Modification records:
────
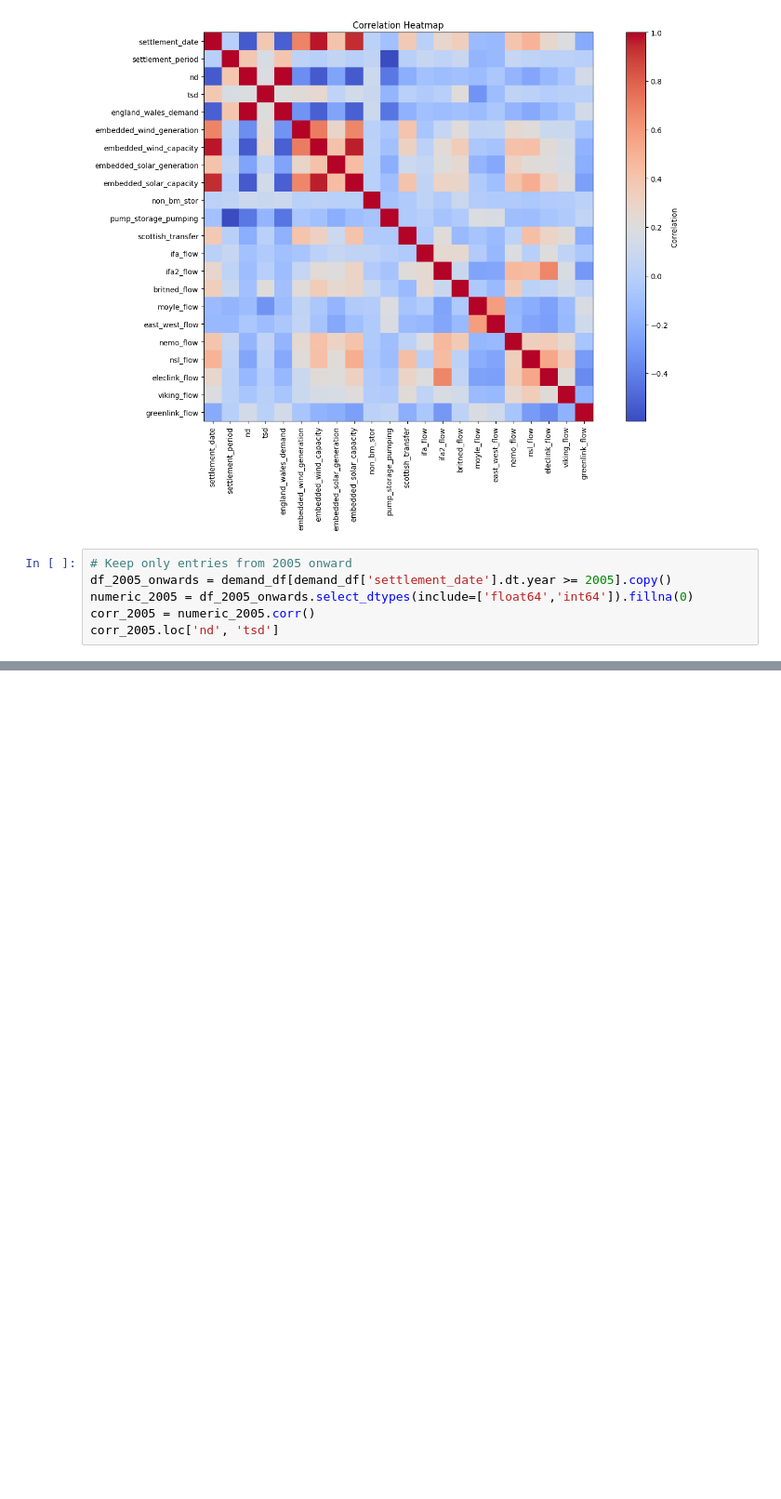
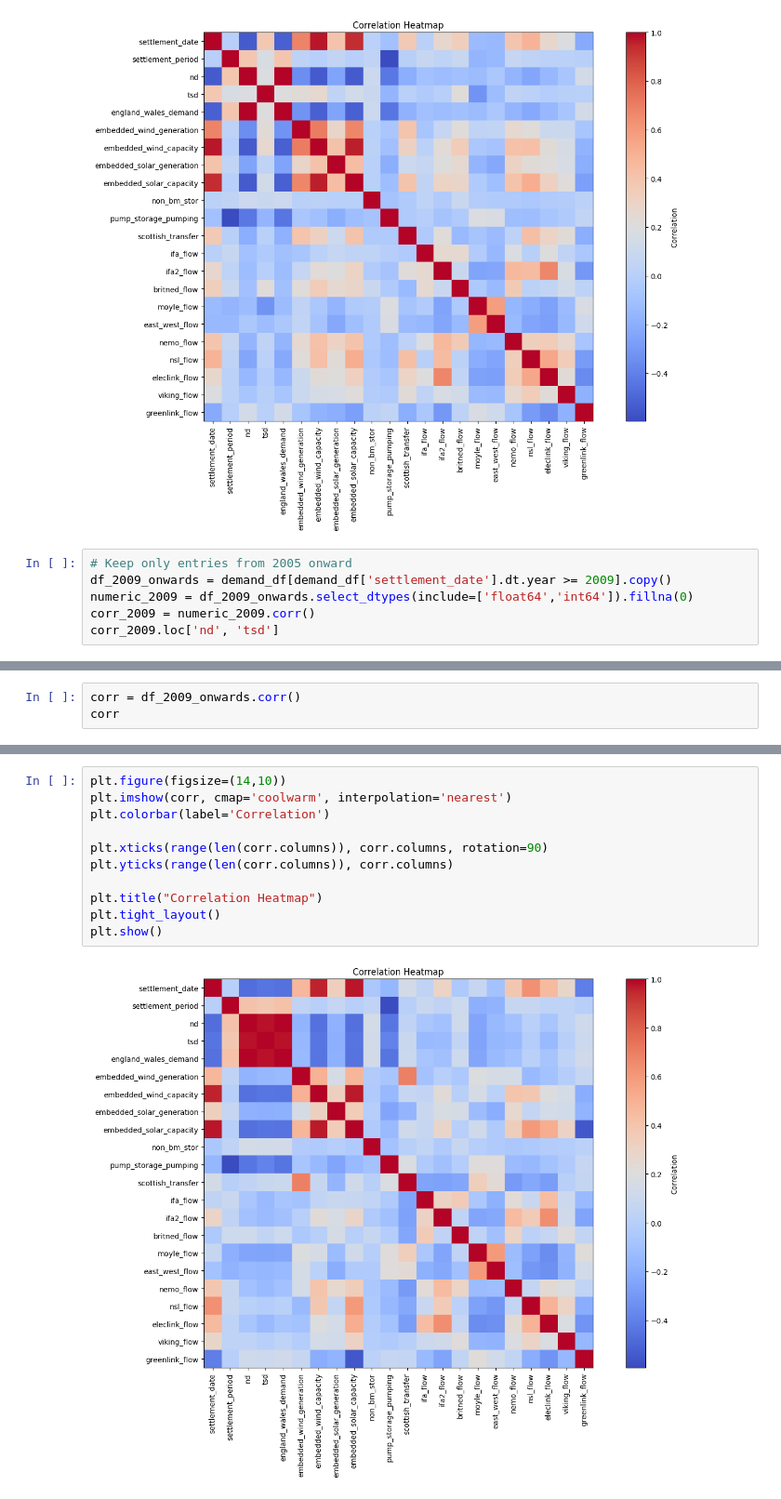
Before and after one commit to TiebeG/CloudAI-Project, a Jupyter notebook: Exploring/EDAgraphs Historic Demand data.ipynb, the cells around one changed output, grey strips where cells are left out. Shown: that part at 93% size. Drawn from its saved outputs; the diff is of its cells as text; blank space fills up the shorter version.

Commit message:
heatmap correlations

```diff
--- a/Exploring/EDAgraphs Historic Demand data.ipynb
+++ b/Exploring/EDAgraphs Historic Demand data.ipynb
@@ -185,8 +185,8 @@ plt.show()
 [figure]
 # %%
 # Keep only entries from 2005 onward
-df_2005_onwards = demand_df[demand_df['settlement_date'].dt.year >= 2005].copy()
-numeric_2005 = df_2005_onwards.select_dtypes(include=['float64','int64']).fillna(0)
-corr_2005 = numeric_2005.corr()
-corr_2005.loc['nd', 'tsd']
+df_2009_onwards = demand_df[demand_df['settlement_date'].dt.year >= 2009].copy()
+numeric_2009 = df_2009_onwards.select_dtypes(include=['float64','int64']).fillna(0)
+corr_2009 = numeric_2009.corr()
+corr_2009.loc['nd', 'tsd']
 # %% [output]
@@ -193,0 +194,3 @@ np.float64(0.8199059268631986)
+# %%
+corr = df_2009_onwards.corr()
+corr
@@ -193,0 +216,13 @@ np.float64(0.8199059268631986)
+# %%
+plt.figure(figsize=(14,10))
+plt.imshow(corr, cmap='coolwarm', interpolation='nearest')
+plt.colorbar(label='Correlation')
+
+plt.xticks(range(len(corr.columns)), corr.columns, rotation=90)
+plt.yticks(range(len(corr.columns)), corr.columns)
+
+plt.title("Correlation Heatmap")
+plt.tight_layout()
+plt.show()
+# %% [output]
+[figure, added]
```
Also changed, not shown: parts of 2 cells of this notebook.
────
▶ [Work task]: If a line in the entries holds the string "figure", it belongs in the tally; state the tally alone.

▶ [Solution for this problem]: 3